_Your assignment_
If a line in the records below contains the word "index", copy it.

_Supplied material_
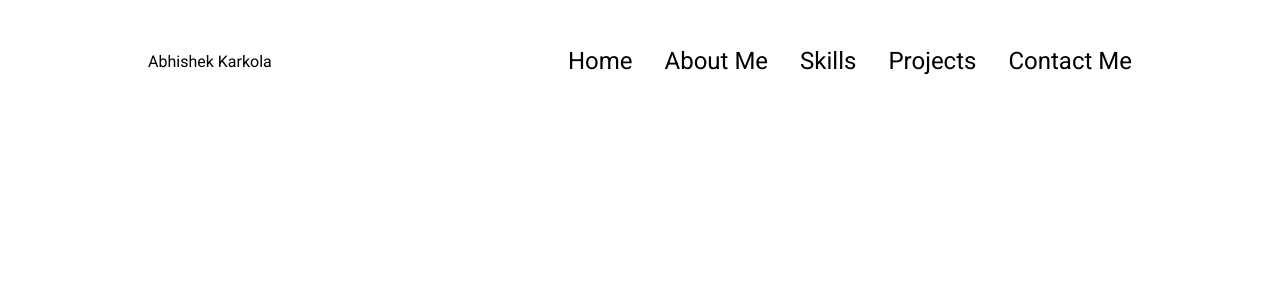
Repository: APersonalVoyage/APersonalVoyage.github.io
Page: index.html
These files come from the project's save history. The page is drawn as it stood at one moment and after the next save; the edit follows.
The browser window is 1280 px wide. The pictures show the whole page.

Above is the page before, as saved 2023-08-23 17:22:03.

After the next save:
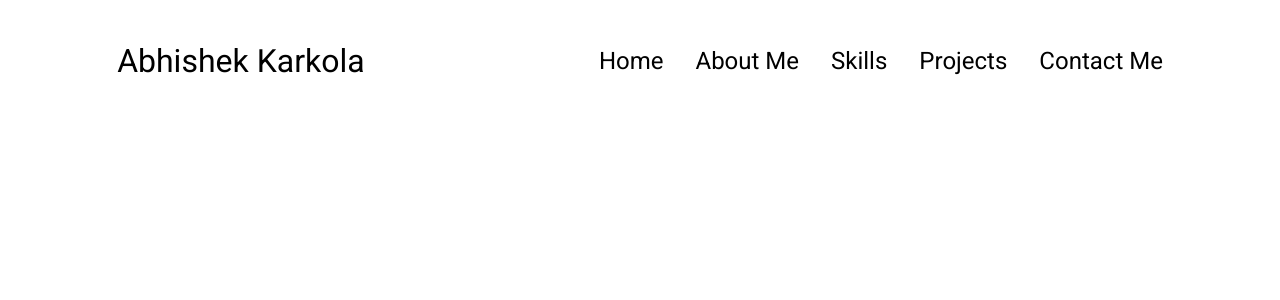
Saved 86 s later.
--- a/style.css
+++ b/style.css
@@ -59,3 +59,11 @@ a:hover{
     text-underline-offset: 1rem;
     text-decoration-color: rgb(181, 181, 181);
 }
+
+.logo{
+    font-size: 2rem;
+}
+
+.logo:hover{
+    cursor:default;
+}
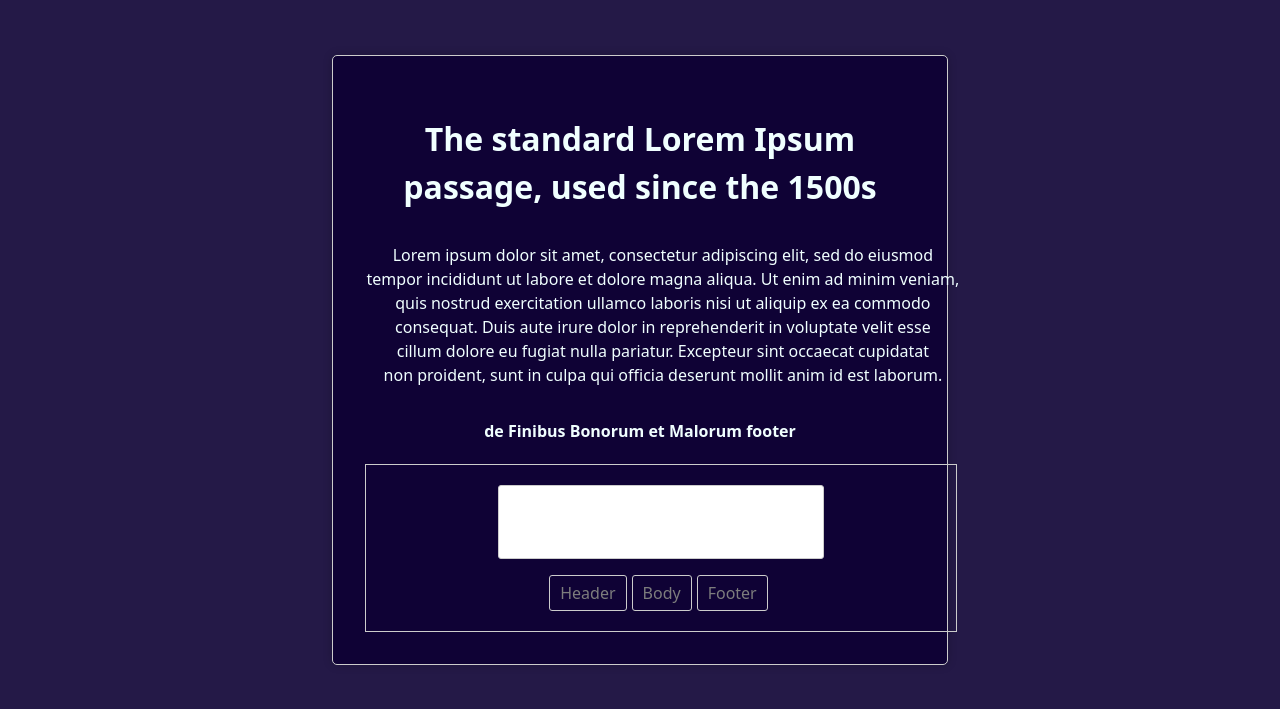
Repository: Freezler/AnnounceCraft
Page: index.html
The author's editor kept a copy of each file at every save. The page is drawn from the files as they stood at one save, then again after the next save.
The browser window is 1280 px wide. The pictures show the whole page.

Above is the page before, as saved 2024-01-21 10:29:59.

### index.html
<!DOCTYPE html>
<html lang="en">

<head>
	<meta charset="UTF-8" />
	<meta name="viewport" content="width=device-width, initial-scale=1.0" />
	<title>Shopping List App</title>
	<link rel="stylesheet" href="style.css" />
</head>

<body>

	<section id="shopping-list">
		<h1>{{ header }}</h1>
		<p>{{ body }}</p>
		<h4>{{ footer }}</h4>
		<div class="choice-box">
			<input v-model="selectedText" type="text" />
			<div class="radio-container">
				<input type="radio" id="header" value="Header" v-model="selectedType" @change="updateText">
				<label for="header">Header</label>
				<input type="radio" id="body" value="Body" v-model="selectedType" @change="updateText">
				<label for="body">Body</label>
				<input type="radio" id="footer" value="Footer" v-model="selectedType" @change="updateText">
				<label for="footer">Footer</label>
			</div>
		</div>

	</section>
	<script src="https:unpkg.com/vue@3"></script>
	<script>
		const shoppingList = Vue.createApp({
			data() {
				return {
					header: "The standard Lorem Ipsum passage, used since the 1500s",
					body: "Lorem ipsum dolor sit amet, consectetur adipiscing elit, sed do eiusmod tempor incididunt ut labore et dolore magna aliqua. Ut enim ad minim veniam, quis nostrud exercitation ullamco laboris nisi ut aliquip ex ea commodo consequat. Duis aute irure dolor in reprehenderit in voluptate velit esse cillum dolore eu fugiat nulla pariatur. Excepteur sint occaecat cupidatat non proident, sunt in culpa qui officia deserunt mollit anim id est laborum.",
					footer: "de Finibus Bonorum et Malorum footer",
					selectedText: "",
					selectedType: "" // Set initial value to Header
				};
			},
			methods: {
				updateText() {
					switch (this.selectedType) {
						case "Header":
							this.header = this.selectedText;
							break;
						case "Body":
							this.body = this.selectedText;
							break;
						case "Footer":
							this.footer = this.selectedText;
							break;
					}
				}
			}
		}).mount("#shopping-list");
	</script>
</body>

</html>

### style.css
body {
    margin: 0;
    padding: 0;
    font-family: system-ui, -apple-system, BlinkMacSystemFont, 'Segoe UI', Roboto, Oxygen, Ubuntu, Cantarell, 'Open Sans', 'Helvetica Neue', sans-serif;
    background-color: hsla(255, 100%, 10%, 0.9);
    color: azure;
    text-align: center;
    height: 100vh;
    display: flex;
    flex-direction: column;
    justify-content: space-evenly;
    align-items: center;
}

section {
    padding: 2rem;
    border: 1px solid #ccc;
    border-radius: 5px;
    box-shadow: 0 0 10px rgba(0, 0, 0, 0.2);
    width: 60ch;
    margin: 0 auto;
    background-color: hsla(255, 100%, 10%, 0.9);
    transition: all 1s ease;
    text-align: center;
    line-height: 1.5;

}

h1 {
    font-size: 2rem;
}

h1:hover {

    transform: scale(1.5);
    color: hsla(66, 80%, 50%, 0.9);
    transition: all 5s cubic-bezier(0.215, 0.610, 0.355, 1);
}
p {
    font-size: 1rem;
    width: 65ch;
    line-height: 1.5;
    margin: 2rem auto;
    text-wrap: balance;
}
label {
    display: block;
    color: #7d7d7d;
  }

  .radio-container input[type="radio"] {
    display: none;
}

.radio-container input[type="radio"] + label {
    display: inline-block;
    padding: 5px 10px;
    border: 1px solid #ccc;
    border-radius: 3px;
    margin-right: 5px;
    cursor: pointer;
}

.radio-container input[type="radio"]:checked + label {
    background-color: #e0e0e0;
}

.choice-box {
    display: flex;
    flex-direction: column;
    gap: 16px;
    justify-content: center;
    break-before: always;
    margin: 0 auto;
    width: 100%;
    border: 1px solid #ccc;
    padding: 20px;
    input {
        width: 50%;
        padding: 25px;
        border: 1px solid #ccc;
        border-radius: 3px;
        font-size: 16px;
        font-family: system-ui, -apple-system, BlinkMacSystemFont, 'Segoe UI', Roboto, Oxygen, Ubuntu, Cantarell, 'Open Sans', 'Helvetica Neue', sans-serif;
        margin: 0 auto;
        outline: none;
        &:focus {
            border-color: #007bff;
            box-shadow: 0 0 0 0.2rem rgba(0, 123, 255, 0.25);


        }
    }
}

After the next save:
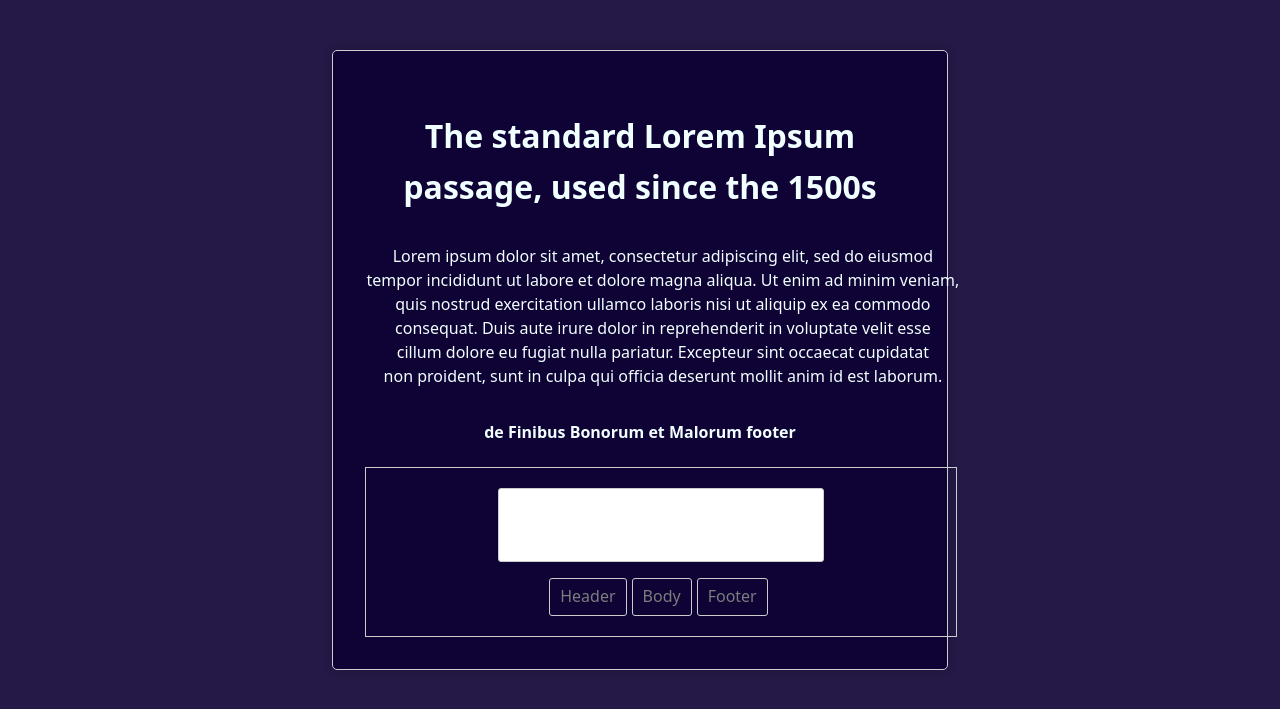
Saved 18 s later.
--- a/style.css
+++ b/style.css
@@ -22,7 +22,7 @@
     background-color: hsla(255, 100%, 10%, 0.9);
     transition: all 1s ease;
     text-align: center;
-    line-height: 1.5;
+    line-height: 1.6;
 
 }
 
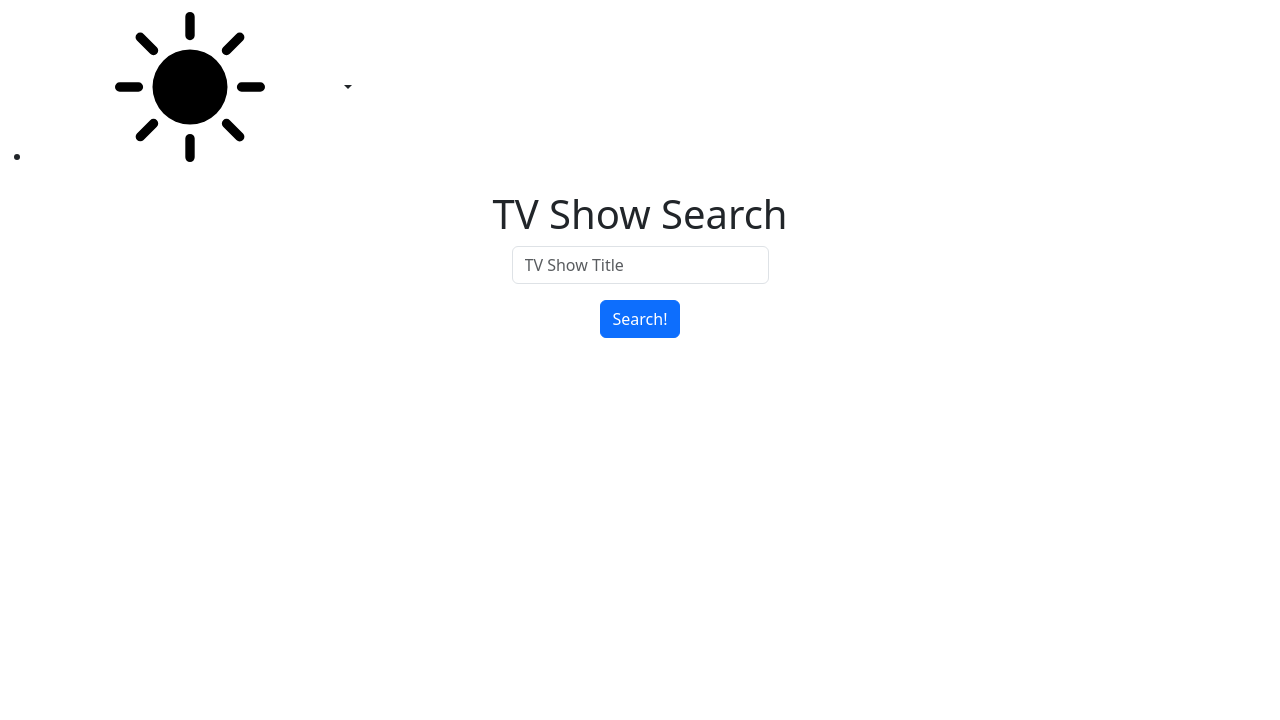
Repository: danieltikamori/wdb
Page: projects/TV-Show-search-app/index.html
The author's editor kept a copy of each file at every save. The page is drawn from the files as they stood at one save, then again after a run of saves.
The browser window is 1280 px wide. The pictures show the whole page.
Some web libraries are served in a nearby version.

Above is the page before, as saved 2023-01-28 21:56:24.

After the next 2 saves:
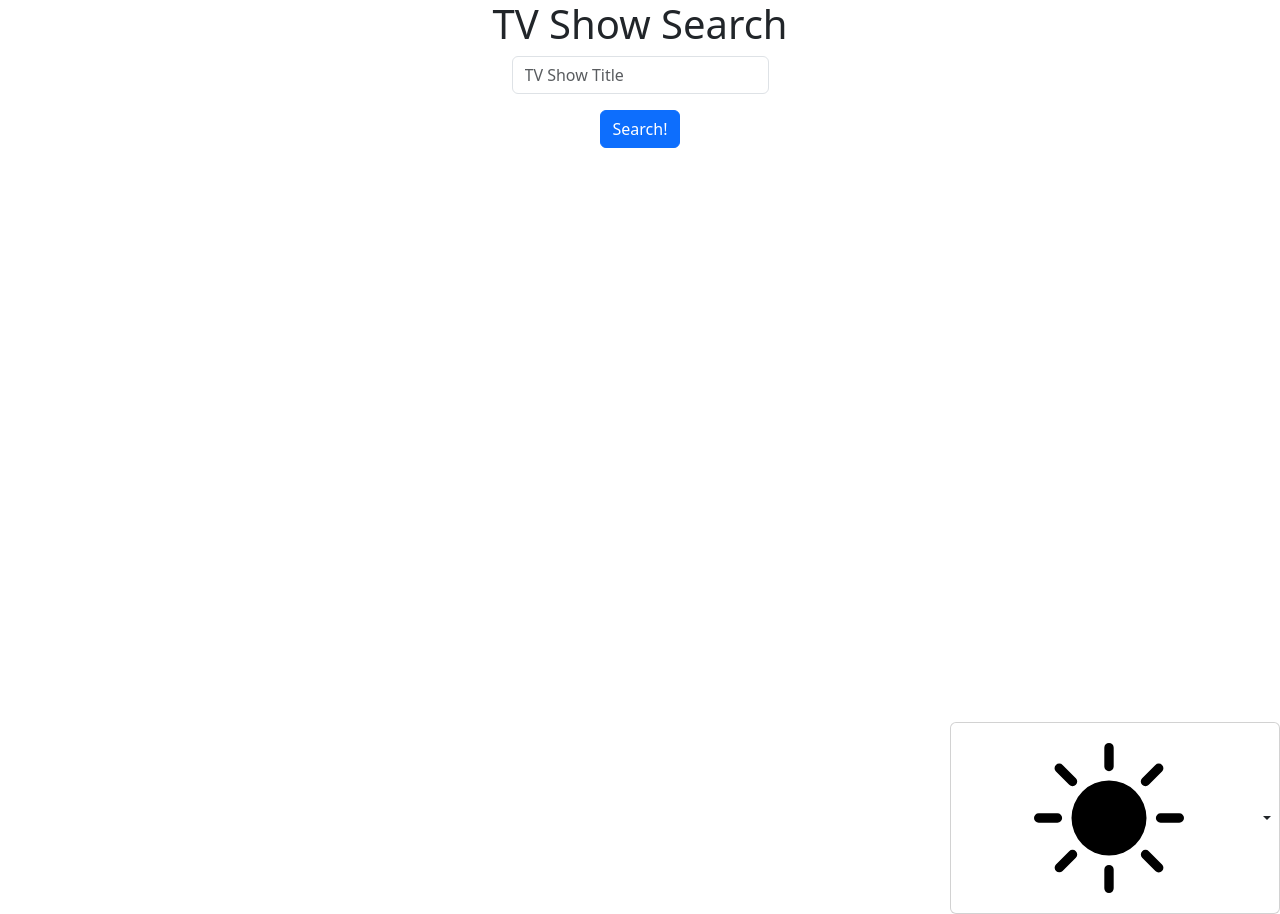
The 2 saves are shown as one change because they came seconds apart.
The last was saved 3 min 38 s later.
--- a/projects/TV-Show-search-app/index.html
+++ b/projects/TV-Show-search-app/index.html
@@ -94,7 +94,7 @@
         <path d="M7 2.5a.5.5 0 0 1 .5-.5h7a.5.5 0 0 1 .5.5v1a.5.5 0 0 1-.5.5h-7a.5.5 0 0 1-.5-.5v-1zM0 12a3 3 0 1 1 6 0 3 3 0 0 1-6 0zm7-1.5a.5.5 0 0 1 .5-.5h7a.5.5 0 0 1 .5.5v1a.5.5 0 0 1-.5.5h-7a.5.5 0 0 1-.5-.5v-1zm0-5a.5.5 0 0 1 .5-.5h5a.5.5 0 0 1 0 1h-5a.5.5 0 0 1-.5-.5zm0 8a.5.5 0 0 1 .5-.5h5a.5.5 0 0 1 0 1h-5a.5.5 0 0 1-.5-.5zM3 1a3 3 0 1 0 0 6 3 3 0 0 0 0-6zm0 4.5a1.5 1.5 0 1 1 0-3 1.5 1.5 0 0 1 0 3z"></path>
       </symbol>
     </svg>
-    <ul>
+    <ul class="dropdown-menu dropdown-menu-end show" aria-labelledby="bd-theme" style="--bs-dropdown-min-width: 8rem;" data-bs-popper="static">
       <li class="nav-item dropdown">
         <button class="btn btn-link nav-link py-2 px-0 px-lg-2 dropdown-toggle d-flex align-items-center" id="bd-theme" type="button" aria-expanded="false" data-bs-toggle="dropdown" data-bs-display="static">
           <svg class="bi my-1 theme-icon-active"><use href="#circle-half"></use></svg>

_Completed task_
Page: index.html
Page: index.html
### index.html
Page: projects/TV-Show-search-app/index.html
--- a/projects/TV-Show-search-app/index.html
+++ b/projects/TV-Show-search-app/index.html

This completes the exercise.